The United Nations (UN) defines human rights as “the basic rights and freedoms to which all humans are entitled”.
It’s important to recognise your rights as a young person – being aware of them will help you to understand your place in society. The UN uses the Convention on the Rights of the Child as a guide to these rights. This convention is not a law, but it sets out standards which should apply to everyone under the age of 18.
The Government must follow these rights when they make any decisions that affect a young person's life.
Important points from this document:
- every young person has the right to be treated fairly and to live in a safe environment
- parents or guardians should ensure you have the support to enable you to lead a fulfilling life
- every young person has the right to free, primary education
- if you decide to take a weekend job, your employer must ensure that you have been given a safe and hazard-free working environment, minimum wage requirements and acceptable working hours.
An important right is the right to be heard. If you think something that affects you or your family is wrong, you are allowed to voice your concerns and know that you can make a difference.
Local and national support:
Wirral Citizens Advice Bureau is a source of local help - you can call them on 0344 477 2121 or visit them at one of their locations across Wirral.
The website also covers a number of young person’s rights issues: including discrimination, nationality and immigration, personal records, punishment, and religion.
Participation Works is a partnership of a number of agencies and enables organisations to effectively involve children and young people in the development, delivery and evaluation of services that affect their lives.
The leaflets they provide may also be useful:
- your rights to be heard when you are in contact with the police and the courts
- your rights to be heard in school
- your rights to be heard when you are in contact with health services
- your rights to be heard when you are in contact with Children's Services

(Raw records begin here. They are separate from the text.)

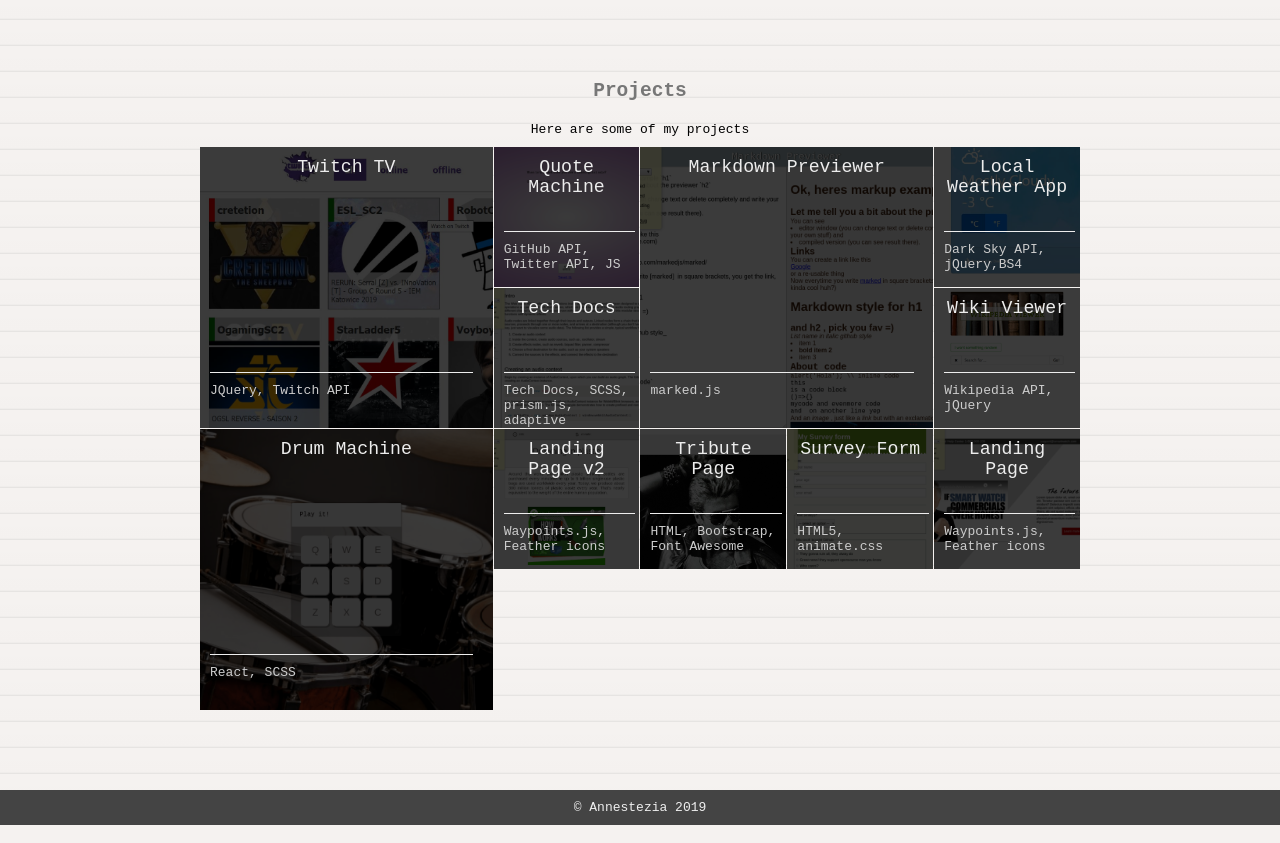
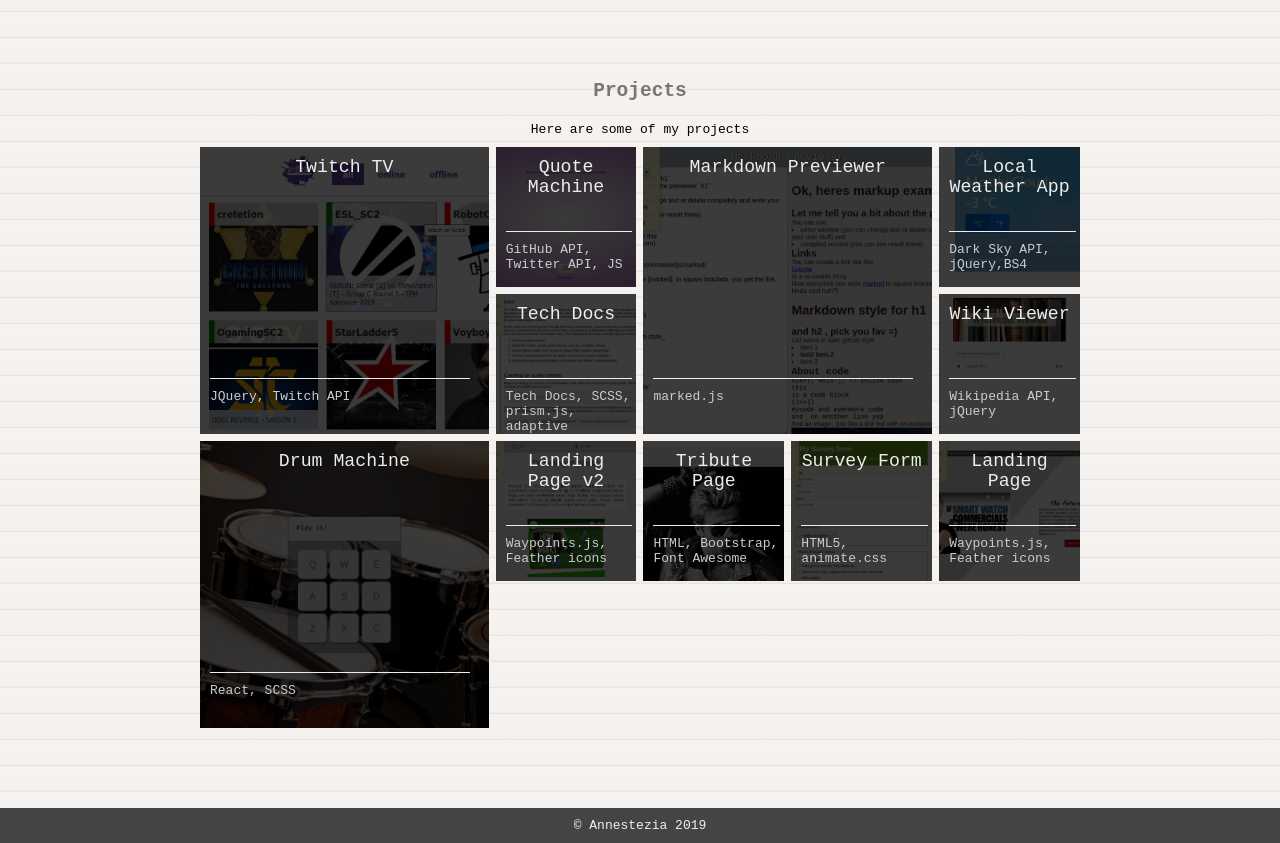
Before and after one commit to Annestezia/portfolio, a React (Create React App) app: page / in a window 1280 px wide. Shown: the part 720-1563 px from the top of the page. Built offline with nearby package versions, Linux system fonts and the light colour scheme.

Commit message:
add  noopener noreferrer , css  gap size 7px

```diff
--- a/public/index.html
+++ b/public/index.html
@@ -27,11 +27,8 @@
         <h2>About</h2>
 
         <p> Hello, I'm Anastasia<br/> a developer<br/> a designer<br/> a d... shh.. =)</p>
-        <div id="confession" class="cofession">
-          <p></p>
-        </div>
         <div class="contacts">
-          <a href="https://www.freecodecamp.org/annestezia" id="profile-link" class="contact" target="_blank" title="My Free Code Camp Profile" rel="noopener noreferrer">FCC</a>
+          <a href="https://www.freecodecamp.org/annestezia" id="profile-link" class="contact" target="_blank" rel="noopener noreferrer" title="My Free Code Camp Profile" rel="noopener noreferrer">FCC</a>
           <!-- <a href="javascript:void(0);" class="contact" title="e-mail" id="email">e-mail</a> -->
           <a href="https://github.com/annestezia" class="contact" title="My GitHub Profile" target="_blank" rel="noopener noreferrer">GitHub</a>
         </div>
--- a/src/App.scss
+++ b/src/App.scss
@@ -180,7 +180,7 @@ nav {
   display: grid;
   grid-template-columns: repeat(auto-fill, minmax(140px, 1fr));
   grid-auto-rows: minmax(140px, auto);
-  grid-gap: 1px;
+  grid-gap: 7px;
   grid-auto-flow: dense;
   padding: 10px;
 }
```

The Childline website also covers your rights as a young person: including crime, leaving school, work, money, benefits and driving.